Strategically, this landmark project plays a key role in the City’s attempt to revive Cheapside as a retail hub to rival the West End, returning the area to its original use – “cheap” meaning market. While Westfield performs an east-west pincer movement of “destination” shopping hubs – with its White City and Stratford megamalls attempting to sap the lifeblood from Oxford Street – Land Securities has focused on using retail in central locations as an anchor for high-end office developments. And it seems very likely to succeed. Cheapside has a further 12 building schemes on the cards that will add more than 150 new retail units, helping to transform the City at weekends from sleepy ghost town to Rees’s vision of a thriving 24-hour hub.

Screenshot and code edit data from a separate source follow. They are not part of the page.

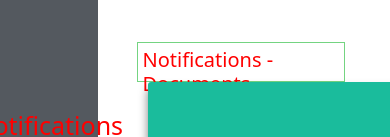
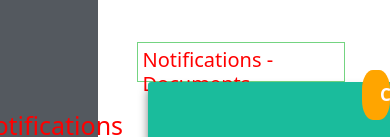
Before and after one commit to LL04-Finance-Dowell/100018-dowellWorkflowAi-testing, a React (Create React App) app in the folder frontend/: page /#/ in a window 390 px wide. Shown: the part 724-861 px from the top of the page. Built offline with nearby package versions, Linux system fonts and the light colour scheme.

Commit message:
adding responsiveness

```diff
--- a/frontend/src/pages/Landing/Home.js
+++ b/frontend/src/pages/Landing/Home.js
@@ -18,6 +18,7 @@ import InsertDriveFileIcon from "@mui/icons-material/InsertDriveFile";
 import "../Landing/home.css";
 import HoverCard from "../../components/hover-card/HoverCard";
 import Table from "../../components/table/Table";
+import Chat from "../../components/chat/Chat";
 const LandingPage = () => {
   const { currentUser } = useUserContext();
 
@@ -43,6 +44,7 @@ const LandingPage = () => {
 
       <div className="main">
         <SideBar />
+
         <div className="top-main">
           <Carousel />
 
@@ -219,6 +221,7 @@ const LandingPage = () => {
           </div>
         </div>
         <FlipCard />
+        <Chat />
       </div>
       <div
         style={{ display: "flex", justifyContent: "space-between" }}
--- a/frontend/src/pages/Landing/home.css
+++ b/frontend/src/pages/Landing/home.css
@@ -28,3 +28,7 @@
 .face {
   border-radius: 50%;
 }
+@media (max-width: 800px) {
+  .top-main {
+  }
+}
```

Some see this as a threat, and it is easy to be nostalgic for the old City, with its quaint street names and narrow winding alleys, home to independent purveyors of goods to the discerning gentleman. But in truth, the change has already happened. One block east of Nouvel’s glassy pile, the crooked shop fronts of Bow Lane sport exactly the same high-street brands – from Eat to Pret, Jigsaw to Jones – as any other part of London, only clothed in a ye olde Disneyfied skin.

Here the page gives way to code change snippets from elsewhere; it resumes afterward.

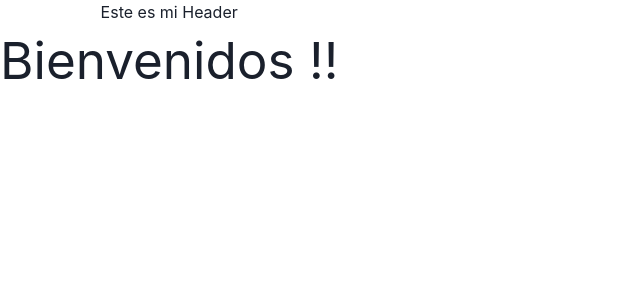
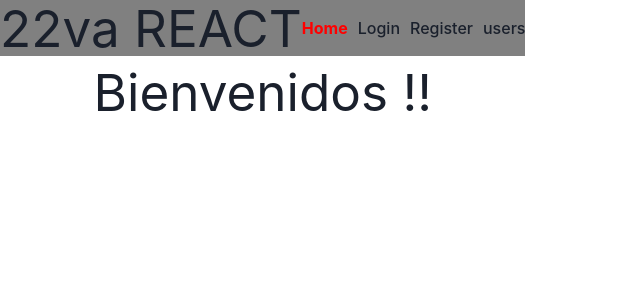
Before and after one commit to veromartina/EjercitacionClase5EnAdelanteReact, a React (Vite) app in the folder ejercicios/: page / in a window 1280 px wide. Shown: the top 300 px of the page, without its empty margins (0-640 px from the left). Built offline with nearby package versions, Linux system fonts and the light colour scheme.

Commit message:
se agregan etiquetas NavLink para usar como botones e ir a las diferentes rutas

```diff
--- a/ejercicios/src/App.jsx
+++ b/ejercicios/src/App.jsx
@@ -5,15 +5,15 @@ import { VStack } from '@chakra-ui/react'
 import { LoginForm } from './componets/LoginForm'
 import { Register } from './pages/Register'
 import { Route, Routes } from "react-router-dom"
-import Header from './layout/Header'
 import Home from './pages/Home'
+import { Header1 } from './layout/Header1'
 
 function App() {
 
   return (
 
       <VStack>  {/*siempre va a tener un contenedor  */}
-    <Header/>
+    <Header1/>
         <Routes> {/*genero un arbol de ruta */}
           {/* la barra sola me lleva al inicio(muestra el inicio), el element me indica la ruta */}
           <Route path="/" element={<Home/>} />
--- a/ejercicios/src/layout/Header.jsx
+++ /dev/null
@@ -1,10 +0,0 @@
-
-const Header = () => {
-  return (
-    <div>
-      Este es mi Header
-    </div>
-  )
-}
-
-export default Header
--- /dev/null
+++ b/ejercicios/src/layout/Header1.jsx
@@ -0,0 +1,42 @@
+/* eslint-disable no-unused-vars */
+import React from "react";
+import { NavLink } from "react-router-dom";
+
+export const Header1 = () => {
+  return (
+    <div className="header">
+      <h1>22va REACT</h1>
+      {/* <a href='/login'>Login</a> referencia , de esta manera me recarga la pagina y despues me muestra la pagina */}
+
+      <nav>
+        {/* <Link to='/' >Home</Link>
+      <Link to='/login' >Login</Link> */}
+        <NavLink
+          className={({ isActive }) => (isActive ? "active" : "")}
+          to="/"
+        > {/*propiedad "isActive" */}
+          Home
+        </NavLink> {/*etiqueta q me trae el paquete. "to"es como el "href" referencia donde me lleva  */}
+
+        <NavLink
+          className={({ isActive }) => (isActive ? "active" : "")}
+          to="/login"
+        >
+          Login
+        </NavLink>
+        <NavLink
+          className={({ isActive }) => (isActive ? "active" : "")}
+          to="/register"
+        >
+          Register
+        </NavLink>
+        <NavLink
+          className={({ isActive }) => (isActive ? "active" : "")}
+          to="/users"
+        >
+          users
+        </NavLink>
+      </nav>
+    </div>
+  );
+};
```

To the north of St Paul’s sits an interesting lesson for the traditionalist lobby, in a development that provides a direct comparison with One New Change and reveals the strangely promiscuous tastes of City planners. Richard Rogers was working on a plan for Paternoster Square in the late 1980s until Prince Charles intervened, implying the design was more offensive than the rubble left by the Luftwaffe in the Blitz.
He waged a successful campaign to have Rogers replaced, and the resulting outcome, completed in 2003, now stands for all to see: a William Whitfield-planned square surrounded by a kitsch assemblage of loosely classical blocks, chunky office buildings in a strained variety of ill-fitting fancy dress costumes.
Prince Charles also attempted to have Nouvel removed in 2005, but Land Securities held its ground. Who knows what he would have preferred to “allow St Paul’s to shine bright”, but the likely outcome would have been severely more compromised than what we see today. For, in all its fissured bulk, One New Change has a powerfully singular tectonic ambition, in sharp contrast to the usual City hotchpotch of mannered neoclassical, pseudo-modern, and hi-tech gothic. While each of its neighbours tries desperately hard to be “polite”, riffing on an imagined sense of decorum, Nouvel’s gleaming brown hulk makes no bones about its own brash manners, and is a refreshing departure from its neo-Georgian predecessor – which Pevsner described as reactionary “almost beyond comprehension”.
The exotic geometry of this strange new arrival will certainly not be to everyone’s taste, but it has opened up new routes across what was once an impenetrable mass and has an invigorating confidence lacking in much of the rest of City. For this, it must be applauded.
Concept architect Ateliers Jean Nouvel, Delivery architect Sidell Gibson Architects, Client Land Securities, Structural engineer Arup, Services engineer Hoare Lea, Cost Consultant Davis Langdon, Lighting Consultant Speirs & Major, Construction manager Bovis Lend Lease